• SOURCE RECORDS:
:::::

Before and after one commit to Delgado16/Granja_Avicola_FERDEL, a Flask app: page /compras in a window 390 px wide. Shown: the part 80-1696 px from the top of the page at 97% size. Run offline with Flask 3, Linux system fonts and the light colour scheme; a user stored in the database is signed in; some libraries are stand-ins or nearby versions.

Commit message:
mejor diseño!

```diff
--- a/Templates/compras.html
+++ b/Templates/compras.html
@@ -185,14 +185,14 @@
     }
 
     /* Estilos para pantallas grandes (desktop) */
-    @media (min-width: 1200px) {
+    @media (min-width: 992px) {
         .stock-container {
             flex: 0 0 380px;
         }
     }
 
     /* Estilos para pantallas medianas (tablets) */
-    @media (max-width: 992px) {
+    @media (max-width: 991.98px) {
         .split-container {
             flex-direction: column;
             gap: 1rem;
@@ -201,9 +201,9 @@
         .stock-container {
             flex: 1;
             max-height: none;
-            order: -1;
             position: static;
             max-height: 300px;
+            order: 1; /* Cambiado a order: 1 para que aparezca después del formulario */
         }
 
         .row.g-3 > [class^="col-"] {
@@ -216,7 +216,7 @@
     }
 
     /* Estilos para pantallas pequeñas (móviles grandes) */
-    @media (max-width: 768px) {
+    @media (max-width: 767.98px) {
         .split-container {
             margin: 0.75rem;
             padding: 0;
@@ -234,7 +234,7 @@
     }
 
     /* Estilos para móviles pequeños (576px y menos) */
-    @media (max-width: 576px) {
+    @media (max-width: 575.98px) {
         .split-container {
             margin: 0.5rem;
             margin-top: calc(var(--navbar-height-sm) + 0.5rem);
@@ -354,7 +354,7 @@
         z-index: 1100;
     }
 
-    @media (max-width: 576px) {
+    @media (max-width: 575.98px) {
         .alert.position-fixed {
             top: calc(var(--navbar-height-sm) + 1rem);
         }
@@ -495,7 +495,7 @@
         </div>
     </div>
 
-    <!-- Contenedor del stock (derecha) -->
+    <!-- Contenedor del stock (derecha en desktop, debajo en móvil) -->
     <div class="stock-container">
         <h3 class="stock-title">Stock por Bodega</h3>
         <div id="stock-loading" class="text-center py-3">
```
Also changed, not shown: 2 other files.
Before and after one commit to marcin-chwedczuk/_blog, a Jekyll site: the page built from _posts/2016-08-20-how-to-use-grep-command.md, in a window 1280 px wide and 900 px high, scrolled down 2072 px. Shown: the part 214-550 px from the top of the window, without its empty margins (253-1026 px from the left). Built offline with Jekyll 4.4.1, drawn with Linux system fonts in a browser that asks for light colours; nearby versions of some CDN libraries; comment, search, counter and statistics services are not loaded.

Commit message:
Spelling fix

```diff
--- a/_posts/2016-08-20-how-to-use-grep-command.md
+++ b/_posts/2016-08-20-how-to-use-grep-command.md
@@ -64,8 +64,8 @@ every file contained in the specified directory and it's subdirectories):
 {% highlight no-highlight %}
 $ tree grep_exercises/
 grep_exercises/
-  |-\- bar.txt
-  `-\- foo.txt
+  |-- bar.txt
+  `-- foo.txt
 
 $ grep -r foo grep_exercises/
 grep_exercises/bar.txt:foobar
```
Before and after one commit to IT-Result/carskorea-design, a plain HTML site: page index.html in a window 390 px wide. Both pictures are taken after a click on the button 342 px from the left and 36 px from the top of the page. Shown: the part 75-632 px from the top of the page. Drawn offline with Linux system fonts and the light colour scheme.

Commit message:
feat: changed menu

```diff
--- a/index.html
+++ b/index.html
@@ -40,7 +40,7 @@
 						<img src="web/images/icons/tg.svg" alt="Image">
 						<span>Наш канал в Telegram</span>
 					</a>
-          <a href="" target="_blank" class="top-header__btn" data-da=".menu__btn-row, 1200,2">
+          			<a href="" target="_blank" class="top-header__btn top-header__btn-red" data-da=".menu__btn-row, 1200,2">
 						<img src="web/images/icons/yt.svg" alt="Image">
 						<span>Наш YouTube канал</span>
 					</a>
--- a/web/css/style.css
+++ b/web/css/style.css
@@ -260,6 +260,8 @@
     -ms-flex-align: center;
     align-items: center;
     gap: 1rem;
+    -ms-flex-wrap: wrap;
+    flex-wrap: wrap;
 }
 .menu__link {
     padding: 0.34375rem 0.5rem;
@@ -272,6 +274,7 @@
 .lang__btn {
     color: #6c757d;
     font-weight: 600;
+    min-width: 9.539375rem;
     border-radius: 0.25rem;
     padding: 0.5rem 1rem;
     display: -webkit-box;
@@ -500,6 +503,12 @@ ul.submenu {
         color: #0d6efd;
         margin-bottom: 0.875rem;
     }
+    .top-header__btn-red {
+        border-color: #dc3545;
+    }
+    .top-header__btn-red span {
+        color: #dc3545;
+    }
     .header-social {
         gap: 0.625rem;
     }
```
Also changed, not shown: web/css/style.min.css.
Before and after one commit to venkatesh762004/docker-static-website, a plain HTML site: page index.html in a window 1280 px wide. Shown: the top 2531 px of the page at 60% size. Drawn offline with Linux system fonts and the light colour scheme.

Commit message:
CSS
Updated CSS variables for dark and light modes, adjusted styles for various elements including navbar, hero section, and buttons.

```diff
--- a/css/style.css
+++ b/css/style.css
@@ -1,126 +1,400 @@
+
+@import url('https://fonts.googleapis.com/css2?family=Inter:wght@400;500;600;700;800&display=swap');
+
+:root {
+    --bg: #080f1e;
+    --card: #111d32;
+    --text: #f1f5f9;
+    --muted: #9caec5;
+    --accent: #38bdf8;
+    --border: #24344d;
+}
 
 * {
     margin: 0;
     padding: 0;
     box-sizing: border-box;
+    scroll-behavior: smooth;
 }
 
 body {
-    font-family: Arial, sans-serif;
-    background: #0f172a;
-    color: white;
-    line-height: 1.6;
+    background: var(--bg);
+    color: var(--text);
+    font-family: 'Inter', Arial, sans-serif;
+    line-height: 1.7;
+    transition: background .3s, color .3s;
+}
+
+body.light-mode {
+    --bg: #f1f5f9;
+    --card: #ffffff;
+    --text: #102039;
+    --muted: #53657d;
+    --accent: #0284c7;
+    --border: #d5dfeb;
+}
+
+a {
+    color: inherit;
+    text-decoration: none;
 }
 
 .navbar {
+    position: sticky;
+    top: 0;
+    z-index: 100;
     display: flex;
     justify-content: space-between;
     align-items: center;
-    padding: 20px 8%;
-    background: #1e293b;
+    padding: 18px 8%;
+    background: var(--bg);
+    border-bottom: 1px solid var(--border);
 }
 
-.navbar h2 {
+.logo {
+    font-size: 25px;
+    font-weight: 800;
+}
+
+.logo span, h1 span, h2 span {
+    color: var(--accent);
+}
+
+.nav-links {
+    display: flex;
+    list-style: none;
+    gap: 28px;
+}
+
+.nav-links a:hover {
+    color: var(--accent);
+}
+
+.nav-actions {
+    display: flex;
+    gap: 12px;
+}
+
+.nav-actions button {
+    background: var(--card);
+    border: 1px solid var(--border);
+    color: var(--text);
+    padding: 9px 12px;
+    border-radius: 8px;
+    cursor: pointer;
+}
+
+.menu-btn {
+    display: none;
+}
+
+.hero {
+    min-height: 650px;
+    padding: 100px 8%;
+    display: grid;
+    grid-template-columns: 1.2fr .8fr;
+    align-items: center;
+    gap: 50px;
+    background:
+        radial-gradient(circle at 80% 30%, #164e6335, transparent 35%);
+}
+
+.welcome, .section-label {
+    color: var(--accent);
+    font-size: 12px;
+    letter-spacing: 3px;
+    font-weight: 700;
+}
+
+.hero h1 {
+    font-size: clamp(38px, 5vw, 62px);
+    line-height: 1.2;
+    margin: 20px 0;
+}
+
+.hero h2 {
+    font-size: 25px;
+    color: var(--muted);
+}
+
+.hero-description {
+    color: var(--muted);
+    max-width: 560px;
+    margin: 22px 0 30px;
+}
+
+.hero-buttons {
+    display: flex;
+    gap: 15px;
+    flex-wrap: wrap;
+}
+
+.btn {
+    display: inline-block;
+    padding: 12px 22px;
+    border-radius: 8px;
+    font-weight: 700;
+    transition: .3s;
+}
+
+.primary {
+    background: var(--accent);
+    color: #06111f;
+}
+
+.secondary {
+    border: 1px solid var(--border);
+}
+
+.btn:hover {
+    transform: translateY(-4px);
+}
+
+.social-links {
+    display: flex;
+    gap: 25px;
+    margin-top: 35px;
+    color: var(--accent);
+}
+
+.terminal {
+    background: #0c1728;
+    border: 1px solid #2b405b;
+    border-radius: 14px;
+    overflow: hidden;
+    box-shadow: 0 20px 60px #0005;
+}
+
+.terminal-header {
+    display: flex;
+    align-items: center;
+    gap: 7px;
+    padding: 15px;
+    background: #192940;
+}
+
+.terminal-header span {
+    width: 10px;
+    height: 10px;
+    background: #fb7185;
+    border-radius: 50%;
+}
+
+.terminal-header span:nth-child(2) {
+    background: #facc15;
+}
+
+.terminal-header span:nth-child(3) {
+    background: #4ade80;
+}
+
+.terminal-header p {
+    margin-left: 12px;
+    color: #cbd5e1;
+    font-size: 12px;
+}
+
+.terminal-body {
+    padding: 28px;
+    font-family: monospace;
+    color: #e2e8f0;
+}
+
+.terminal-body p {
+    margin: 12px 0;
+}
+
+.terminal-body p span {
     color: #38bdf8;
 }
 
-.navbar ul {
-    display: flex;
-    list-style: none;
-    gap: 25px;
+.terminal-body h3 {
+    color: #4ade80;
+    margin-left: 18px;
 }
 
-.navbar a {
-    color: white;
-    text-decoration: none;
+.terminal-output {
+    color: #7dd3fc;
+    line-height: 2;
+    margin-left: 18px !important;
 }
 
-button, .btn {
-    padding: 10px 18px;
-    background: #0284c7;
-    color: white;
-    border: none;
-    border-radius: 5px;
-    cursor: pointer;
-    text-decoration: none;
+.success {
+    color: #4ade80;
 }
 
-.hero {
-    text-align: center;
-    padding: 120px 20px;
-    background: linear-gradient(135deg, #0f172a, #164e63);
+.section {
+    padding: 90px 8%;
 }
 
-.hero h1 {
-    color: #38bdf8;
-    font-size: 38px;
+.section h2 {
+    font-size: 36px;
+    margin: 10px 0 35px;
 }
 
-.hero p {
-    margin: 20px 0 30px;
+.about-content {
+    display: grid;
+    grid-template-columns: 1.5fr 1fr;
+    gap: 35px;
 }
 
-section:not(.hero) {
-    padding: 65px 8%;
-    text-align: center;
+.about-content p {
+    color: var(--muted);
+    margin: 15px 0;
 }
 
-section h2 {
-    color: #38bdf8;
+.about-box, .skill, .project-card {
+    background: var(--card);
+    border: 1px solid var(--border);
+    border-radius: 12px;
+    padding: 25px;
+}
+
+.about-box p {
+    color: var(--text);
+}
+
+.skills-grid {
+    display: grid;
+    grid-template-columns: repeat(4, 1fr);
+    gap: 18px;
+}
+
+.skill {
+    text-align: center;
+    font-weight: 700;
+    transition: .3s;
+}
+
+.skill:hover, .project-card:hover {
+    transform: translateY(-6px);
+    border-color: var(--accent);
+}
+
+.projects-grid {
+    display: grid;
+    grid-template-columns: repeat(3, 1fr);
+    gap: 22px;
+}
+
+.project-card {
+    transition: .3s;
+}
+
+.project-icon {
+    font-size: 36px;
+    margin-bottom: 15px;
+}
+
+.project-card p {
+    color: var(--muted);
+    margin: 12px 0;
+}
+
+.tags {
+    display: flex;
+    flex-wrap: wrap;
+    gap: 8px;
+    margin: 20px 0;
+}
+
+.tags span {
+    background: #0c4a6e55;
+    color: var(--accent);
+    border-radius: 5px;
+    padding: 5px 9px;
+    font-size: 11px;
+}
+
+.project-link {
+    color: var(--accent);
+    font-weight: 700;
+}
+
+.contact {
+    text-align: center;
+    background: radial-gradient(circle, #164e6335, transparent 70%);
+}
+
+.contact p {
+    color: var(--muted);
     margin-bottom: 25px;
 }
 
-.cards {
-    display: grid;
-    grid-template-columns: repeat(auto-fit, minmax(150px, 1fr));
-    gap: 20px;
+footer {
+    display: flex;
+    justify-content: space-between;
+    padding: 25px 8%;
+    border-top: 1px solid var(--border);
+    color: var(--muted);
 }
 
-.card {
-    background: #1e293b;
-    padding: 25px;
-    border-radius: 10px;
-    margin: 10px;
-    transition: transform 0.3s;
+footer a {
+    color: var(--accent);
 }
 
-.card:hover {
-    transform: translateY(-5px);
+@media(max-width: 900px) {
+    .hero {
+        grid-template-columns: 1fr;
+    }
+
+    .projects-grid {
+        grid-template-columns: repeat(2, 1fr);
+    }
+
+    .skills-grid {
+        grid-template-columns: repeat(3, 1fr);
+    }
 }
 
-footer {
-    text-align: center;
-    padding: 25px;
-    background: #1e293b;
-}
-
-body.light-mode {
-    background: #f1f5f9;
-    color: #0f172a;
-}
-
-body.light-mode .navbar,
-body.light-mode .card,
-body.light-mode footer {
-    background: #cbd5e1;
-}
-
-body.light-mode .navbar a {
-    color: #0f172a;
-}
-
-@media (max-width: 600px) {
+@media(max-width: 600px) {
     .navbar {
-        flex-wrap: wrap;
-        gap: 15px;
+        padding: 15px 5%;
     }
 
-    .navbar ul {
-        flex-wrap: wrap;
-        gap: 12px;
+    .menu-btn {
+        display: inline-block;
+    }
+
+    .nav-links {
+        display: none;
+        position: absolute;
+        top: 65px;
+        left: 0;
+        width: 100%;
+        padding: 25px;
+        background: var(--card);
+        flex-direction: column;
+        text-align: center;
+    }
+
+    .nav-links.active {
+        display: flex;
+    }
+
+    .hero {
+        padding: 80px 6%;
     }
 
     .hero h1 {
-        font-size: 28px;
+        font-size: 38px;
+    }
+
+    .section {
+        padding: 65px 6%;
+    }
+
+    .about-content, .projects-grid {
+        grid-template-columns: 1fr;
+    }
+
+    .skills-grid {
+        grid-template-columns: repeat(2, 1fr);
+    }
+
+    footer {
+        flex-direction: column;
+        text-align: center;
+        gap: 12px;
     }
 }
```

:::::

Every line with "navbar" in it should be copied from the entries above.

             margin-top: calc(var(--navbar-height-sm) + 0.5rem);
             top: calc(var(--navbar-height-sm) + 1rem);
Updated CSS variables for dark and light modes, adjusted styles for various elements including navbar, hero section, and buttons.
 .navbar {
-.navbar h2 {
-.navbar ul {
-.navbar a {
-body.light-mode .navbar,
-body.light-mode .navbar a {
     .navbar {
-    .navbar ul {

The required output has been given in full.